*** Begin section ***

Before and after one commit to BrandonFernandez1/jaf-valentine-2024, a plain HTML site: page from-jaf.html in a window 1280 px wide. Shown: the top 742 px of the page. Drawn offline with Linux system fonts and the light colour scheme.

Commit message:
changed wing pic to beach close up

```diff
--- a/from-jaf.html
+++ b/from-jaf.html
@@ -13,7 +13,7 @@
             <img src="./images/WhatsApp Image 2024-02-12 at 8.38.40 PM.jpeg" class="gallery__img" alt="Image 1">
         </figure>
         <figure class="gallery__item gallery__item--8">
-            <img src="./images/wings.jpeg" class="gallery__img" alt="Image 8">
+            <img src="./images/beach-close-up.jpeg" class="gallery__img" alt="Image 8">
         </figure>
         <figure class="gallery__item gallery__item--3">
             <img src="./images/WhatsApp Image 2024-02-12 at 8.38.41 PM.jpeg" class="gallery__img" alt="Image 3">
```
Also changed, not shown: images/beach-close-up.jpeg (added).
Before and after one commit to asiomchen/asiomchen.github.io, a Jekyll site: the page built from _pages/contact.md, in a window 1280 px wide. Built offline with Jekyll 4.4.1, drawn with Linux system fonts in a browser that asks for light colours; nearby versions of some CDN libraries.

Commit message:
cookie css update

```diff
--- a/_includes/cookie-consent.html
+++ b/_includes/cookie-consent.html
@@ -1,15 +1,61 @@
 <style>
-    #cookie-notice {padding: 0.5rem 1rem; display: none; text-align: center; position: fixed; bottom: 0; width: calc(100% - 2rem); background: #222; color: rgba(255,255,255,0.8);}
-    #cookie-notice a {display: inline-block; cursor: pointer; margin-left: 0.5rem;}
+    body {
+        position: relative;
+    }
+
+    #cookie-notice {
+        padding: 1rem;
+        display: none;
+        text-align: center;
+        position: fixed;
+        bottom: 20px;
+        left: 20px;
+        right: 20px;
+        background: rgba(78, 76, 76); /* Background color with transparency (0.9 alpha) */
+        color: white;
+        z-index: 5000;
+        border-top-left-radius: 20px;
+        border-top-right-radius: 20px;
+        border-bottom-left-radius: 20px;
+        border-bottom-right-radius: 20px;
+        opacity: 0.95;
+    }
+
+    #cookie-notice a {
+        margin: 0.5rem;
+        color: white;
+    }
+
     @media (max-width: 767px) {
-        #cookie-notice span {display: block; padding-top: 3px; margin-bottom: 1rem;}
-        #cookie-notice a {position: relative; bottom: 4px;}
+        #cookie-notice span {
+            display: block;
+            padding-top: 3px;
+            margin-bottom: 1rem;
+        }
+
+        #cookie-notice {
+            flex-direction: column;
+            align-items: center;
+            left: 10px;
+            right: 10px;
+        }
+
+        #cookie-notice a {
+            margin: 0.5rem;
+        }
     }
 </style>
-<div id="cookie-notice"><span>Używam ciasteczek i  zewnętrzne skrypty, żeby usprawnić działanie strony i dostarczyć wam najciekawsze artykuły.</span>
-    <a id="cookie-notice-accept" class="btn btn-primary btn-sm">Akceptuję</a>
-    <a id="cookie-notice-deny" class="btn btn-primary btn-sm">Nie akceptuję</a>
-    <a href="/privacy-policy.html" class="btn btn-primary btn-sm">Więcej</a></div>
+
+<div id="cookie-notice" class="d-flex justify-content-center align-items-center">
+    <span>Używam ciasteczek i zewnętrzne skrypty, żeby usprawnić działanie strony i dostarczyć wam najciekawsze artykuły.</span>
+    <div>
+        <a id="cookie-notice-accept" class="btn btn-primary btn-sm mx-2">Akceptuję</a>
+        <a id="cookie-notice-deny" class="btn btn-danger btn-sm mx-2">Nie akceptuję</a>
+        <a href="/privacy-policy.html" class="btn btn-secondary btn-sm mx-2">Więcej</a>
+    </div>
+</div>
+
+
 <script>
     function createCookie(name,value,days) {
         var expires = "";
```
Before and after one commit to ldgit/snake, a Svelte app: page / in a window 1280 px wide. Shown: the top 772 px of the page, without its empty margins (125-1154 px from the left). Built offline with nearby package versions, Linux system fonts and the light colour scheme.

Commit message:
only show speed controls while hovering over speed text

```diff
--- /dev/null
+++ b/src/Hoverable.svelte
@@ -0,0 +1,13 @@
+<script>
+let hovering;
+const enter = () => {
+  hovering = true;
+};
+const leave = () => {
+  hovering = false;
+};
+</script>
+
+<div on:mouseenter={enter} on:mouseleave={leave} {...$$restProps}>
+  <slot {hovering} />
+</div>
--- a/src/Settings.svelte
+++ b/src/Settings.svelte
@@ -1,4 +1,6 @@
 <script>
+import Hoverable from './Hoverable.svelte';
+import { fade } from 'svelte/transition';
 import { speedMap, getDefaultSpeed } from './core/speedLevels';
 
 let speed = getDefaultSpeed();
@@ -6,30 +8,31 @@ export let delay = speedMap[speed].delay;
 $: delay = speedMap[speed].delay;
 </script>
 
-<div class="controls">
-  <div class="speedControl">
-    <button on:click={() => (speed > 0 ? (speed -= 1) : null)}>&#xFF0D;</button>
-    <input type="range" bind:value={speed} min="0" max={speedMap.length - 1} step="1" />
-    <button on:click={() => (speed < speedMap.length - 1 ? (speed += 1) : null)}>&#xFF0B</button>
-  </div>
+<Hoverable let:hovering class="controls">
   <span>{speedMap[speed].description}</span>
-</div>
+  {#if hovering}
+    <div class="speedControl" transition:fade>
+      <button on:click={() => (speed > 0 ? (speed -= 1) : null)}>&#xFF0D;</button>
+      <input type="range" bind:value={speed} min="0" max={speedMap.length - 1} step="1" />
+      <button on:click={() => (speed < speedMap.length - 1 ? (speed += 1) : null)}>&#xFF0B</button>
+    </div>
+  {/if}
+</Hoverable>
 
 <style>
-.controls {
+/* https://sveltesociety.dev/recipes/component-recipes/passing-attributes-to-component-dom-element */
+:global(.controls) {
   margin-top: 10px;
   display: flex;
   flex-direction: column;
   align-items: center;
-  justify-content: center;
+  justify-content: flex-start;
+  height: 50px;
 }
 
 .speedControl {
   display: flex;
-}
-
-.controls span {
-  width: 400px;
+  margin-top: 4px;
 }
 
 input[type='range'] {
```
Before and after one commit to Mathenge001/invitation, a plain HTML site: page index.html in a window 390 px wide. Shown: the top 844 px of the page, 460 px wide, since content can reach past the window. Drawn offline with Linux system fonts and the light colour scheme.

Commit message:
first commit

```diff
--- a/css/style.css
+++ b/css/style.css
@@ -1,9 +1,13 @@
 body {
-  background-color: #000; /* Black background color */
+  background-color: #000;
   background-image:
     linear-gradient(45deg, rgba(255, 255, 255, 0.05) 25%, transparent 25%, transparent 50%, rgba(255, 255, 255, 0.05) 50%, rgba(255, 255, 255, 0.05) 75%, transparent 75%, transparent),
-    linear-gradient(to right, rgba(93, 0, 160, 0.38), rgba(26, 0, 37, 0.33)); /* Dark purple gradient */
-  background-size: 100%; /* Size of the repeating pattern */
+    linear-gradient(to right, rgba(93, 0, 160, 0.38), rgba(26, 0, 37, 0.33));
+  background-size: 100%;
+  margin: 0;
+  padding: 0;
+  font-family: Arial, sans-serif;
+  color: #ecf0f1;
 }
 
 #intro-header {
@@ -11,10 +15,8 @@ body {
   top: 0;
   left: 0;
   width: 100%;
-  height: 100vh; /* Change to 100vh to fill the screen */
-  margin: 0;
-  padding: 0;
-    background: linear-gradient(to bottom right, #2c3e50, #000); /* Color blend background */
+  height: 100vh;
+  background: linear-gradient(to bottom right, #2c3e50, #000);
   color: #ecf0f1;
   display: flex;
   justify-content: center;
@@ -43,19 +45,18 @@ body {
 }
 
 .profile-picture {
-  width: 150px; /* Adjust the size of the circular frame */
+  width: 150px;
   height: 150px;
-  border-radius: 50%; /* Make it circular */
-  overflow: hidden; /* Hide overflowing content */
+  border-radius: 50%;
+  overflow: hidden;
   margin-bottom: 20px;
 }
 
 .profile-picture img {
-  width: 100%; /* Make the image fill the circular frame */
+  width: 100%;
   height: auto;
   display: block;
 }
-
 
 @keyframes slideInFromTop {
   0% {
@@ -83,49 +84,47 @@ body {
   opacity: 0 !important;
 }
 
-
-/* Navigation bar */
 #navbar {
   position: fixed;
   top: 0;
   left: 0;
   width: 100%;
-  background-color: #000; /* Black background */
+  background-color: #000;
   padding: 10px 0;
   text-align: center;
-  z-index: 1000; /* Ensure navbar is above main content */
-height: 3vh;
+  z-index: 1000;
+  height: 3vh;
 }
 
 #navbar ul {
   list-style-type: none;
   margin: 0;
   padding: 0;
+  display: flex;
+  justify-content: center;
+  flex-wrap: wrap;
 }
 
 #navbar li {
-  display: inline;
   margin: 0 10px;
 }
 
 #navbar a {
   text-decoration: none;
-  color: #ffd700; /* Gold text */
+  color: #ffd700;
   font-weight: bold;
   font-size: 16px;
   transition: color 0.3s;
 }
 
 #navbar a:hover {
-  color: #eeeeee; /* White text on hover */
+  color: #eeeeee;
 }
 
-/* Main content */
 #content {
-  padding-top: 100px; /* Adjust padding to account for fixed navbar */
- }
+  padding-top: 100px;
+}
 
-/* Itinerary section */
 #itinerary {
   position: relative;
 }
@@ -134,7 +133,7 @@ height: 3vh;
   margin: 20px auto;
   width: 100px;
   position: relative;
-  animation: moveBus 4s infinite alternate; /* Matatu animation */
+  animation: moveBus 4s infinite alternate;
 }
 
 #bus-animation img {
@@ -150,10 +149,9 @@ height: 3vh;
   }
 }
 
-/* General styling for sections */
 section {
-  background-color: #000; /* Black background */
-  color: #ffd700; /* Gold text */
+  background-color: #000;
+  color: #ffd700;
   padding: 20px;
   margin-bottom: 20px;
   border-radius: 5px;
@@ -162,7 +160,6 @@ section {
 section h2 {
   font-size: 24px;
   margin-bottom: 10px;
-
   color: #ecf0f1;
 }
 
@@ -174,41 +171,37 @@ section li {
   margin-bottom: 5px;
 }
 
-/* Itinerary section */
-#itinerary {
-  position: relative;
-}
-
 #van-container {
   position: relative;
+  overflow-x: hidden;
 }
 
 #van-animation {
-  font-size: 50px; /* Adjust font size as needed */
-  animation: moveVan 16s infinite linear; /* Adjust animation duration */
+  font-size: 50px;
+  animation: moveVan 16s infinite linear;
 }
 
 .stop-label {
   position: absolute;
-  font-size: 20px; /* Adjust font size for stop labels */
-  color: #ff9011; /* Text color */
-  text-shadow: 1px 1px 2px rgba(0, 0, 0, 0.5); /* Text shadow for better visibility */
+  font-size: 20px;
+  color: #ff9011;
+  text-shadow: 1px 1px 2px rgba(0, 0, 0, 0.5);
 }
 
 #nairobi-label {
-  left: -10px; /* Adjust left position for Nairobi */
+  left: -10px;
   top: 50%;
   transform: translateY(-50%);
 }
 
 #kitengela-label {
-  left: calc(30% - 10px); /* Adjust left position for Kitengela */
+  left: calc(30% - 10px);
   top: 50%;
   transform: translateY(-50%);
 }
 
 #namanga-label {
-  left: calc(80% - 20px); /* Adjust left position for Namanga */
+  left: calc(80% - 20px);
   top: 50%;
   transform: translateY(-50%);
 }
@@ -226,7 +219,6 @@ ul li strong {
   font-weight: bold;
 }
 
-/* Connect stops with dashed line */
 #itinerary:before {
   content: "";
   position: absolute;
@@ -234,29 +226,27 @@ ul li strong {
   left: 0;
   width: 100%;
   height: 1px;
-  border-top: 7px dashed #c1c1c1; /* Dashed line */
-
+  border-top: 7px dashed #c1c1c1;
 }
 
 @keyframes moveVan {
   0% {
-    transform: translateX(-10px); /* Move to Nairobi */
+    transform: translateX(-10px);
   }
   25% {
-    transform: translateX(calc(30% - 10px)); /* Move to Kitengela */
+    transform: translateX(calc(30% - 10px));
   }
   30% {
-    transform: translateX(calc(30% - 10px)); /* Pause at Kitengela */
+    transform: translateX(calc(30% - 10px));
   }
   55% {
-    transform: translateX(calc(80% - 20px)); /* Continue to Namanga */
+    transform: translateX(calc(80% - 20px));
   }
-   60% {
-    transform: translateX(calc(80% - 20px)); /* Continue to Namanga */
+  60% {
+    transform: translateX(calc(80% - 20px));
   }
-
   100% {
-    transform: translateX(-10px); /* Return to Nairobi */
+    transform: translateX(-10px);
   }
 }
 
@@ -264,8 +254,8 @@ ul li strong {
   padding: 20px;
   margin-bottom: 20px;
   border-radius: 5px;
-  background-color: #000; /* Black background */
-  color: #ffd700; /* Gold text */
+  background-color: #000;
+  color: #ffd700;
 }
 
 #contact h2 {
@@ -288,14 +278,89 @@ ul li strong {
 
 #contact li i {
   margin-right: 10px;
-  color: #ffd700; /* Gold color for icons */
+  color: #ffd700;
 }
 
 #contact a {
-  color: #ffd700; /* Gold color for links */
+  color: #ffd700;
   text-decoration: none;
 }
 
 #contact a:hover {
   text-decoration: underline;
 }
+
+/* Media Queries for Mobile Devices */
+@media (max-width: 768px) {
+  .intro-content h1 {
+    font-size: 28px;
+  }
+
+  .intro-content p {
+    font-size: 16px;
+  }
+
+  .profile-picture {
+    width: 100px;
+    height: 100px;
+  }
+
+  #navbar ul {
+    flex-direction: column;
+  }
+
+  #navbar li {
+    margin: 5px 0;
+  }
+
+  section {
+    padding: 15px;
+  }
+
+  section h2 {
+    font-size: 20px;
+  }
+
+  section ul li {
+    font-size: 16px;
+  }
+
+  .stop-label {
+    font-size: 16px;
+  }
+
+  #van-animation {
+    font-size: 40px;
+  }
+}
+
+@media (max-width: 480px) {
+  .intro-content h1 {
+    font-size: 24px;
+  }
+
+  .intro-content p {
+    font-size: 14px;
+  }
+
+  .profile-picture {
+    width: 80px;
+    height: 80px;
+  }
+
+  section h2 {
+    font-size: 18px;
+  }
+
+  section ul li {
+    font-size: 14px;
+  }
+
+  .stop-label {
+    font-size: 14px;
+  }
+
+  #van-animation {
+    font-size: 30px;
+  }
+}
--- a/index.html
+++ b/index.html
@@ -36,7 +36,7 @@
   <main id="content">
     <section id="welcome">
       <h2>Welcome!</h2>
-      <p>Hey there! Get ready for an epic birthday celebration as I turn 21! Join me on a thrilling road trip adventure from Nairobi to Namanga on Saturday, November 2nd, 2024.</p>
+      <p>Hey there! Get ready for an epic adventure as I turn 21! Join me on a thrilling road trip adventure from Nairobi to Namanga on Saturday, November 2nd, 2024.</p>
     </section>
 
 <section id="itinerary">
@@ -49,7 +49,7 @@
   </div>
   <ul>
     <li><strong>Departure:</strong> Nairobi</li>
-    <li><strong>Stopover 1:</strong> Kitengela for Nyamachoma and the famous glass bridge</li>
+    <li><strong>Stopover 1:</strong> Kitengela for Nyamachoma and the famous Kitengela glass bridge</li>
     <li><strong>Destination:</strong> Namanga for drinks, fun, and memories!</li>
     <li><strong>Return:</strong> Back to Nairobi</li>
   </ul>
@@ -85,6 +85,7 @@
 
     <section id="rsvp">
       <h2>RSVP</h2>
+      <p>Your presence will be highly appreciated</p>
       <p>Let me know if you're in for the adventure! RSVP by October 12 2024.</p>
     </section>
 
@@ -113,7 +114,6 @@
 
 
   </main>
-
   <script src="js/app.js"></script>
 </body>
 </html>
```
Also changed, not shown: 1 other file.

*** End section ***

• YOUR ASSIGNMENT: Go through the entries and copy each line holding the string "index".

• RESULT OF THE EXERCISE:
+        z-index: 5000;
Before and after one commit to Mathenge001/invitation, a plain HTML site: page index.html in a window 390 px wide. Shown: the top 844 px of the page, 460 px wide, since content can reach past the window. Drawn offline with Linux system fonts and the light colour scheme.
-  z-index: 1000; /* Ensure navbar is above main content */
+  z-index: 1000;
--- a/index.html
+++ b/index.html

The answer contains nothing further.